The facts about Enron's legendary tumble are now well known, but it wasn't always so. After all, Ken Lay and Jeff Skilling duped hundreds of Wall Street analysts. Enron was dubbed "America's Most Innovative Company" by Fortune. Even our own resident curmudgeon, Bill Mann -- maybe the most skeptical investor we know -- called Enron "revolutionary" back in 2000.
But Lay and Skilling weren't always doing the duping. During their company's fast rise, a few savvy businessmen got the best of them.
A $40 million bargain
Richard Kinder was supposed to become Enron's CEO when Key Lay stepped down, but something went awry. Though no one knows exactly what happened (there are several theories), Kinder didn't become CEO, and he quit Enron in 1996.
But he didn't walk away empty-handed. With business partner Bill Morgan, Kinder bought some pipelines from Enron for $40 million. Pipelines were a part of Enron's old-economy business, and Lay abhorred them.
How can $40 million be a bargain? Well, Kinder Morgan -- the company Kinder and Morgan started from Enron's discard pile -- went private for more than $14 billion. What's more, its derivatives Kinder Morgan Energy Partners
More Enron stupidity
Richard Kinder wasn't the only investor to fleece Enron. Mark Papa, CEO of EOG Resources -- EOG is short for "Enron Oil & Gas" -- holds that distinction as well.
Papa ran EOG when it was an Enron subsidiary. Lay and Skilling wanted to continue moving Enron out of the old economy in 1999, which meant getting rid of the oil and gas exploration business. Papa believed that exploration and development was exactly the business to be in, so he bought Enron's stake in EOG -- minus its operations in China and India -- for $600 million in cash.
The exchange has been laughably one-sided: Enron flailed, EOG Resources flourished. Today, the business is worth more than $18 billion. Like Richard Kinder, Mark Papa quietly built a fortune from Enron's castoffs.
One man's trash ...
The secret to Kinder and Papa's success is simple:
- Buy valuable assets for less than they're worth.
- Be patient.
As stock investors -- purchasing a small part of a business -- we'd do well to heed these precepts. It's no coincidence that Enron wanted to sell its old-economy pipeline assets for pennies on the dollar to concentrate on e-commerce and energy trading instead. That's what always happens in the market -- investors discount the old in favor of the new.
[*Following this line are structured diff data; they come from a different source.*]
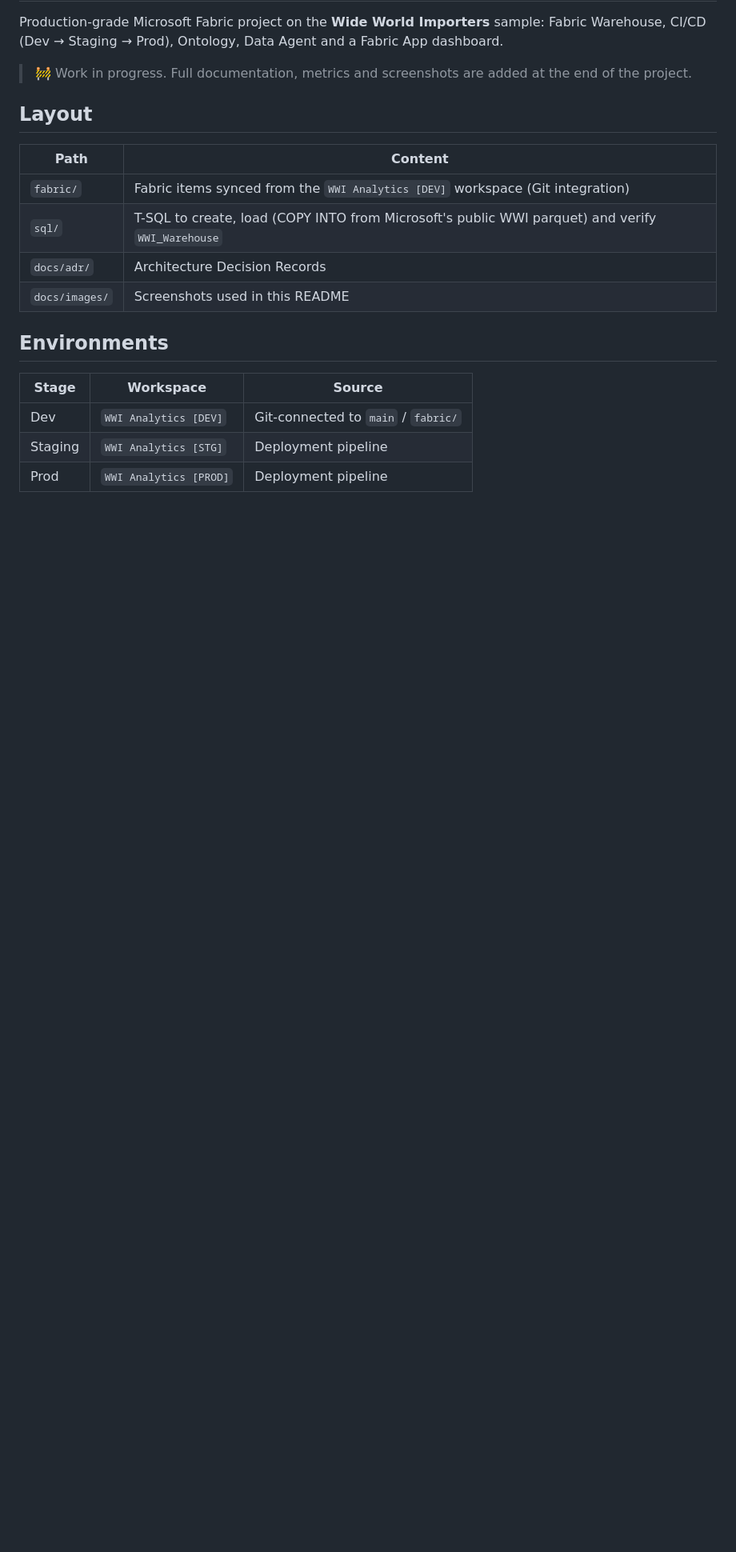
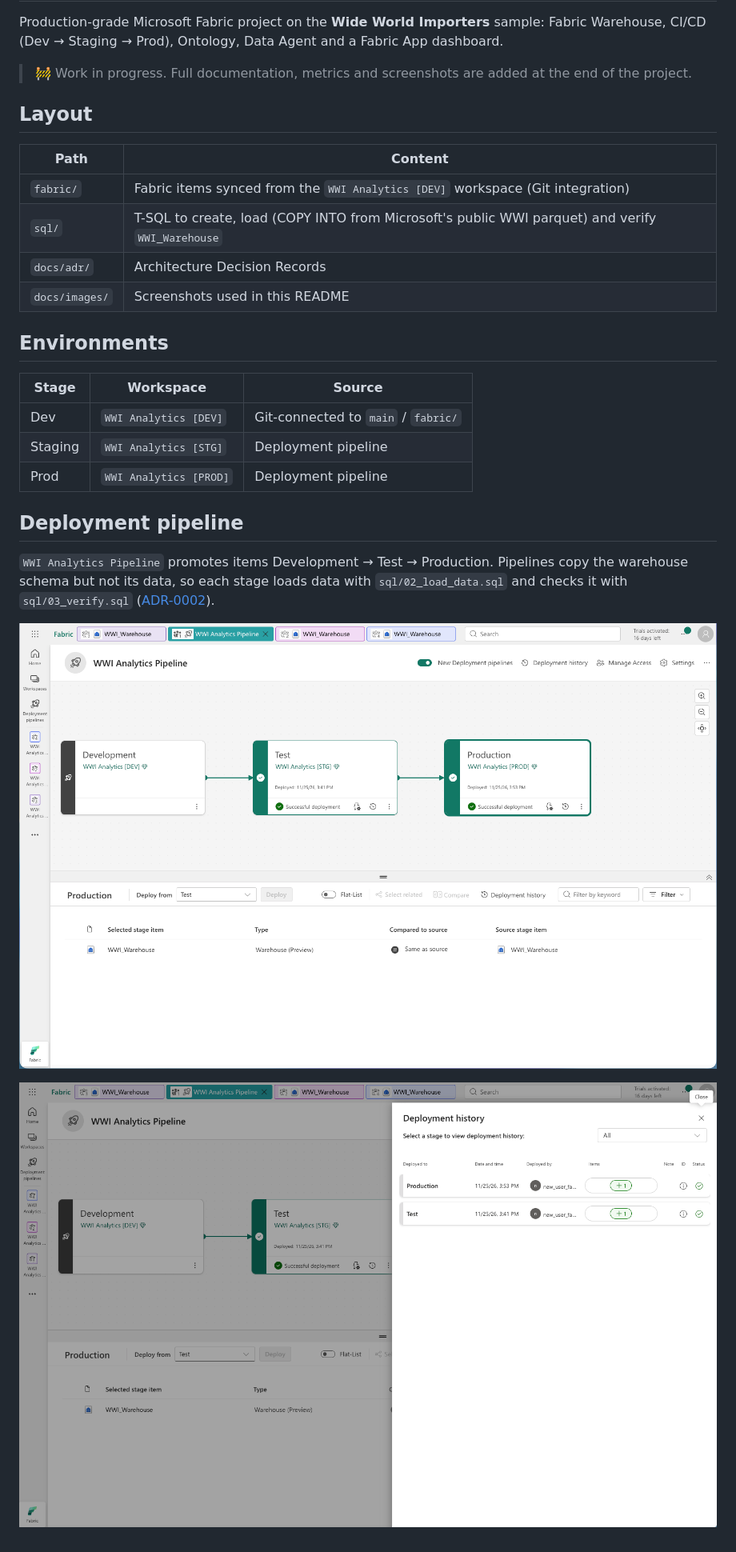
Before and after one commit to felipecastro-data/wwi-fabric-sql, a Markdown page: README.md, the part around the change. Shown at 80% size. Rendered like a GitHub page; pictures changed too: docs/images/deployment-pipeline-history.png (added), docs/images/deployment-pipeline-stages.png (added); blank space fills up the shorter version.

Commit message:
Phase 3: deployment pipeline ADR, README section and screenshots
Co-Authored-By: Claude Opus 5.5 <noreply@anthropic.com>

```diff
--- a/README.md
+++ b/README.md
@@ -20,3 +20,11 @@ Production-grade Microsoft Fabric project on the **Wide World Importers** sample
 | Dev | `WWI Analytics [DEV]` | Git-connected to `main` / `fabric/` |
 | Staging | `WWI Analytics [STG]` | Deployment pipeline |
 | Prod | `WWI Analytics [PROD]` | Deployment pipeline |
+
+## Deployment pipeline
+
+`WWI Analytics Pipeline` promotes items Development → Test → Production. Pipelines copy the warehouse schema but not its data, so each stage loads data with `sql/02_load_data.sql` and checks it with `sql/03_verify.sql` ([ADR-0002](docs/adr/0002-deployment-strategy.md)).
+
+![Deployment pipeline with all three stages deployed](docs/images/deployment-pipeline-stages.png)
+
+![Deployment history: Test and Production deployments succeeded](docs/images/deployment-pipeline-history.png)
```
Also changed, not shown: docs/adr/0002-deployment-strategy.md (added, +22 -0 lines).
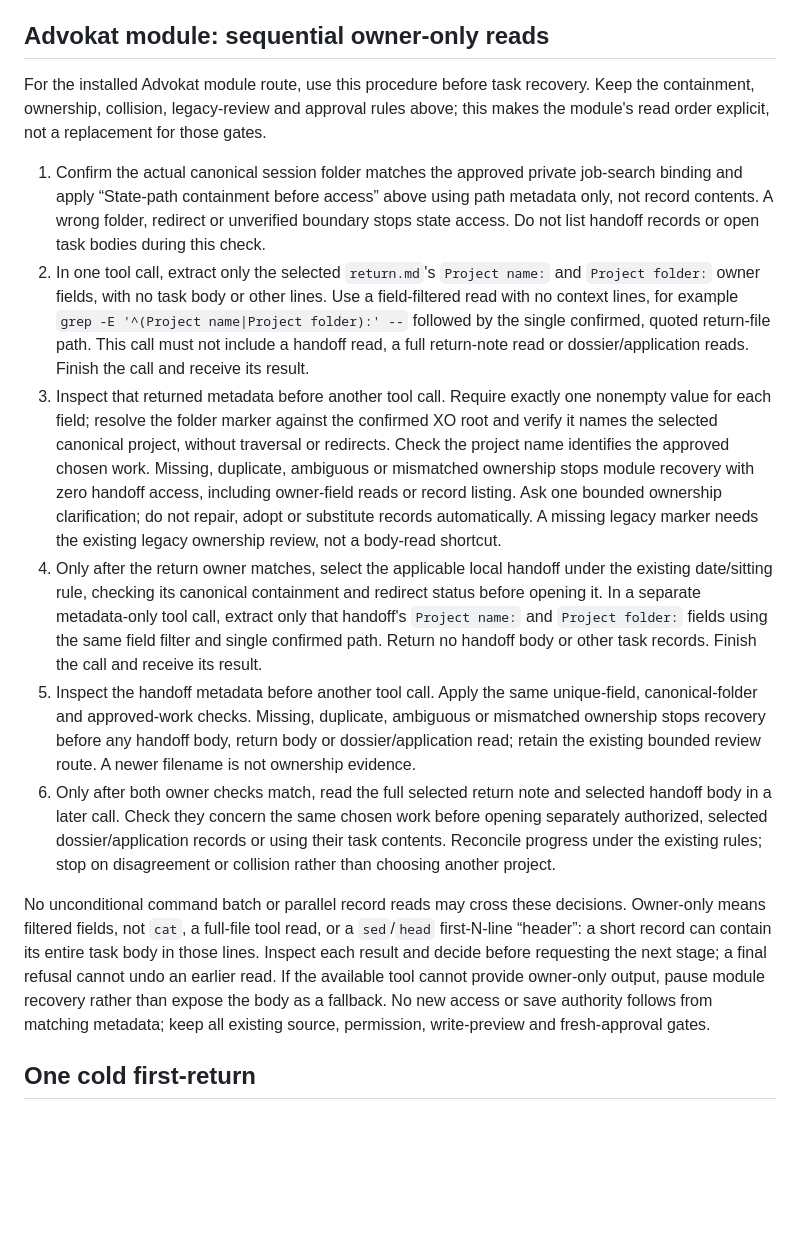
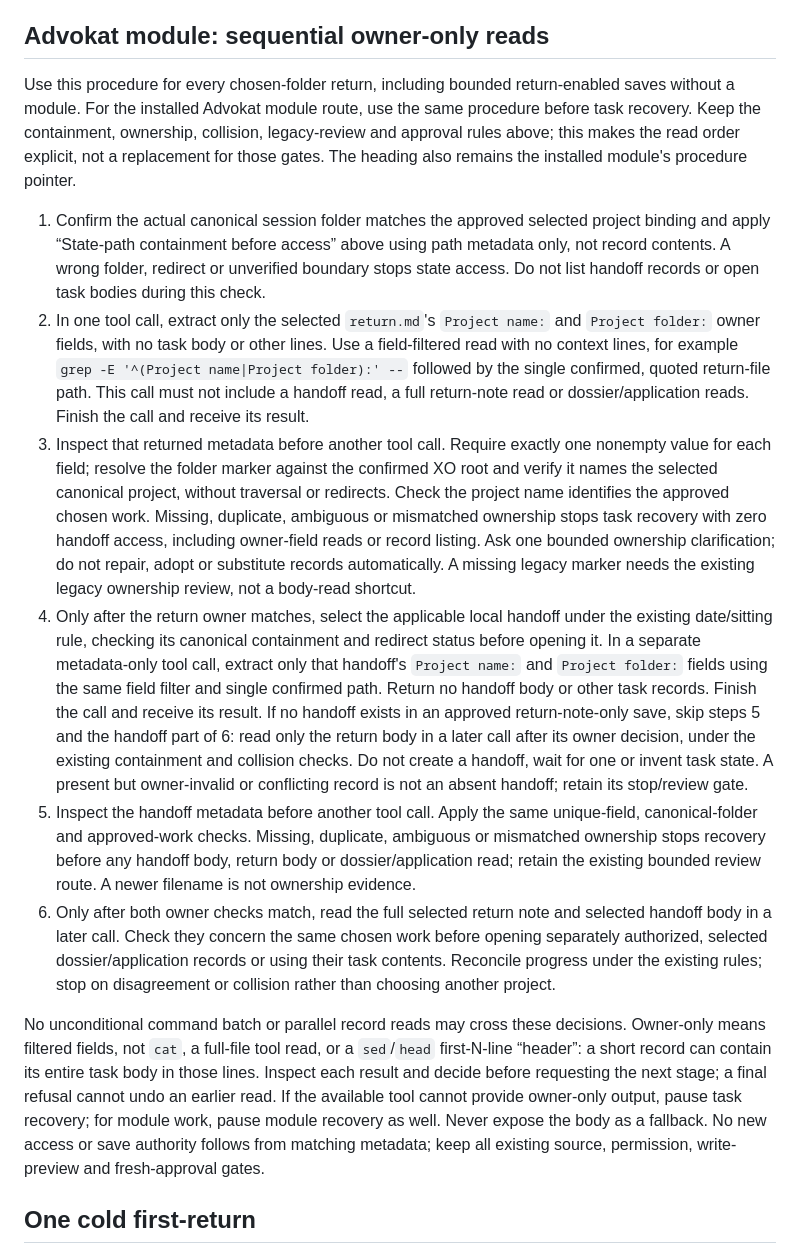
Before and after one commit to PropterMalone/xo-kit, a Markdown page: kit/flows/project-return.md, the part around one of its changes. Drawn GitHub-style; blank space fills up the shorter version.

```diff
--- a/kit/flows/project-return.md
+++ b/kit/flows/project-return.md
@@ -76,16 +89,16 @@ Leave originals untouched. A verified single-project legacy return note or hando
 
 ## Advokat module: sequential owner-only reads
 
-For the installed Advokat module route, use this procedure before task recovery. Keep the containment, ownership, collision, legacy-review and approval rules above; this makes the module's read order explicit, not a replacement for those gates.
+Use this procedure for every chosen-folder return, including bounded return-enabled saves without a module. For the installed Advokat module route, use the same procedure before task recovery. Keep the containment, ownership, collision, legacy-review and approval rules above; this makes the read order explicit, not a replacement for those gates. The heading also remains the installed module's procedure pointer.
 
-1. Confirm the actual canonical session folder matches the approved private job-search binding and apply “State-path containment before access” above using path metadata only, not record contents. A wrong folder, redirect or unverified boundary stops state access. Do not list handoff records or open task bodies during this check.
+1. Confirm the actual canonical session folder matches the approved selected project binding and apply “State-path containment before access” above using path metadata only, not record contents. A wrong folder, redirect or unverified boundary stops state access. Do not list handoff records or open task bodies during this check.
 2. In one tool call, extract only the selected `return.md`'s `Project name:` and `Project folder:` owner fields, with no task body or other lines. Use a field-filtered read with no context lines, for example `grep -E '^(Project name|Project folder):' --` followed by the single confirmed, quoted return-file path. This call must not include a handoff read, a full return-note read or dossier/application reads. Finish the call and receive its result.
-3. Inspect that returned metadata before another tool call. Require exactly one nonempty value for each field; resolve the folder marker against the confirmed XO root and verify it names the selected canonical project, without traversal or redirects. Check the project name identifies the approved chosen work. Missing, duplicate, ambiguous or mismatched ownership stops module recovery with zero handoff access, including owner-field reads or record listing. Ask one bounded ownership clarification; do not repair, adopt or substitute records automatically. A missing legacy marker needs the existing legacy ownership review, not a body-read shortcut.
-4. Only after the return owner matches, select the applicable local handoff under the existing date/sitting rule, checking its canonical containment and redirect status before opening it. In a separate metadata-only tool call, extract only that handoff's `Project name:` and `Project folder:` fields using the same field filter and single confirmed path. Return no handoff body or other task records. Finish the call and receive its result.
+3. Inspect that returned metadata before another tool call. Require exactly one nonempty value for each field; resolve the folder marker against the confirmed XO root and verify it names the selected canonical project, without traversal or redirects. Check the project name identifies the approved chosen work. Missing, duplicate, ambiguous or mismatched ownership stops task recovery with zero handoff access, including owner-field reads or record listing. Ask one bounded ownership clarification; do not repair, adopt or substitute records automatically. A missing legacy marker needs the existing legacy ownership review, not a body-read shortcut.
+4. Only after the return owner matches, select the applicable local handoff under the existing date/sitting rule, checking its canonical containment and redirect status before opening it. In a separate metadata-only tool call, extract only that handoff's `Project name:` and `Project folder:` fields using the same field filter and single confirmed path. Return no handoff body or other task records. Finish the call and receive its result. If no handoff exists in an approved return-note-only save, skip steps 5 and the handoff part of 6: read only the return body in a later call after its owner decision, under the existing containment and collision checks. Do not create a handoff, wait for one or invent task state. A present but owner-invalid or conflicting record is not an absent handoff; retain its stop/review gate.
 5. Inspect the handoff metadata before another tool call. Apply the same unique-field, canonical-folder and approved-work checks. Missing, duplicate, ambiguous or mismatched ownership stops recovery before any handoff body, return body or dossier/application read; retain the existing bounded review route. A newer filename is not ownership evidence.
 6. Only after both owner checks match, read the full selected return note and selected handoff body in a later call. Check they concern the same chosen work before opening separately authorized, selected dossier/application records or using their task contents. Reconcile progress under the existing rules; stop on disagreement or collision rather than choosing another project.
 
-No unconditional command batch or parallel record reads may cross these decisions. Owner-only means filtered fields, not `cat`, a full-file tool read, or a `sed`/`head` first-N-line “header”: a short record can contain its entire task body in those lines. Inspect each result and decide before requesting the next stage; a final refusal cannot undo an earlier read. If the available tool cannot provide owner-only output, pause module recovery rather than expose the body as a fallback. No new access or save authority follows from matching metadata; keep all existing source, permission, write-preview and fresh-approval gates.
+No unconditional command batch or parallel record reads may cross these decisions. Owner-only means filtered fields, not `cat`, a full-file tool read, or a `sed`/`head` first-N-line “header”: a short record can contain its entire task body in those lines. Inspect each result and decide before requesting the next stage; a final refusal cannot undo an earlier read. If the available tool cannot provide owner-only output, pause task recovery; for module work, pause module recovery as well. Never expose the body as a fallback. No new access or save authority follows from matching metadata; keep all existing source, permission, write-preview and fresh-approval gates.
 
 ## One cold first-return
 
```
Also changed, not shown: other parts of kit/flows/project-return.md (+14 -1 lines).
Don't let that happen to you. Follow the examples set forth by Kinder and Papa: Look for value in discard piles or boring and distasteful businesses, keep your new-economy biases in check, and be a patient, long-term investor. Perhaps like them, you can make a fortune in the stock market, too.
Consider this: In 2000, you could have purchased overlooked businesses such as Chesapeake Energy
Caught up in the new economy, Wall Street started treating these old-economy consumer stalwarts as if they were trash. They weren't. There's a big difference -- and as Kinder and Papa proved, there's a big opportunity in that difference.
The Foolish bottom line
This strategy is called value investing, and it's precisely how Warren Buffett built Berkshire Hathaway into a boring empire of furniture, insurance, RVs, and soft drinks -- earning investors greater-than-20% annual returns along the way. This strategy is also what Fool value guru Philip Durell uses in his Inside Value service to help members beat the market.
It's a simple formula, but it takes discipline, patience, and the ability to see value where others don't. That's where Philip can help you build your own fortune. Click here to learn more about his strategy and his favorite value stocks for new money.
This article was originally published on June 21, 2006. It has been updated.
Tim Hanson owns shares of Berkshire Hathaway. Brian Richards does not own shares of any company mentioned. Chesapeake Energy and Berkshire Hathaway are Inside Value recommendations. Paccar and Berkshire are Stock Advisor recommendations. No Fool is too cool for disclosure.